[[ Record excerpts open ]]
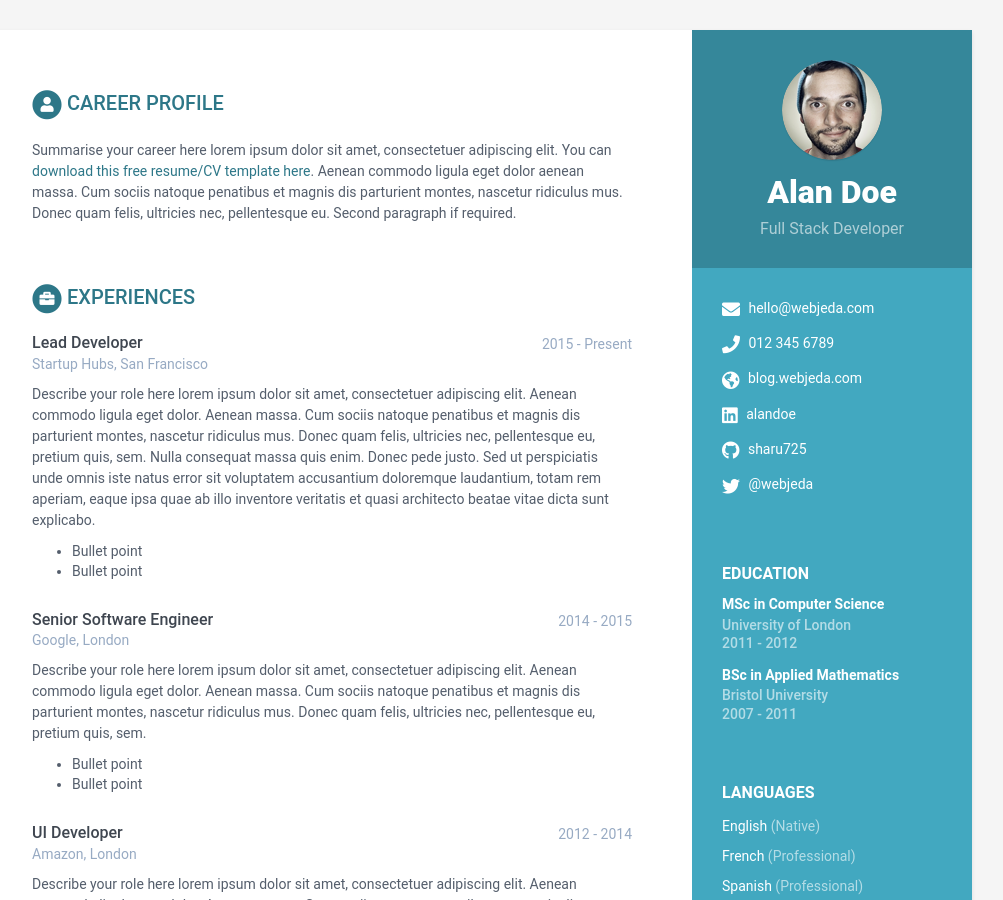
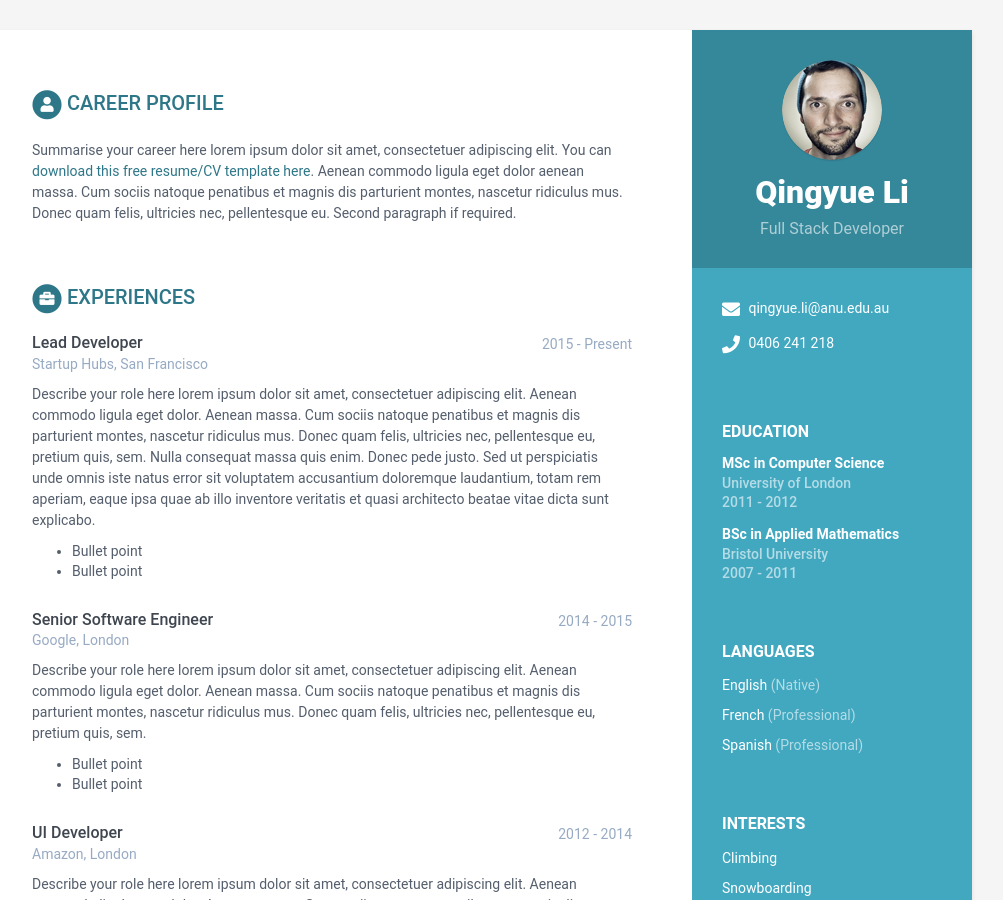
Before and after one commit to qingyue-li/qingyue-li.github.io, a Jekyll site: the page built from index.html, in a window 1280 px wide and 900 px high. Shown: the whole window, without its empty margins (168-1171 px from the left). Built offline with Jekyll 4.4.1, drawn with Linux system fonts in a browser that asks for light colours.

Commit message:
Update data.yml

```diff
--- a/_data/data.yml
+++ b/_data/data.yml
@@ -7,22 +7,22 @@ sidebar:
     education: True # set to False if you want education in main section instead of in sidebar
 
     # Profile information
-    name: Alan Doe
+    name: Qingyue Li
     tagline: Full Stack Developer
     avatar: profile.png  #place a 100x100 picture inside /assets/images/ folder and provide the name of the file below
 
     # Sidebar links
-    email: hello@webjeda.com
-    phone: 012 345 6789
-    website: blog.webjeda.com #do not add http://
-    linkedin: alandoe
-    github: sharu725
+    email: qingyue.li@anu.edu.au
+    phone: 0406 241 218
+    website:
+    linkedin:
+    github:
     gitlab:
     bitbucket:
-    twitter: '@webjeda'
-    stack-overflow: # Number/Username, e.g. 123456/alandoe
+    twitter:
+    stack-overflow:
     codewars:
-    goodreads: # Number-Username, e.g. 123456-alandoe
+    goodreads:
 
     languages:
       - idiom: English
```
[[ Record excerpts closed ]]
> **Exercise instructions**
How many of the lines above contain the string "alandoe"? Give the count alone.

> **Written solution**
3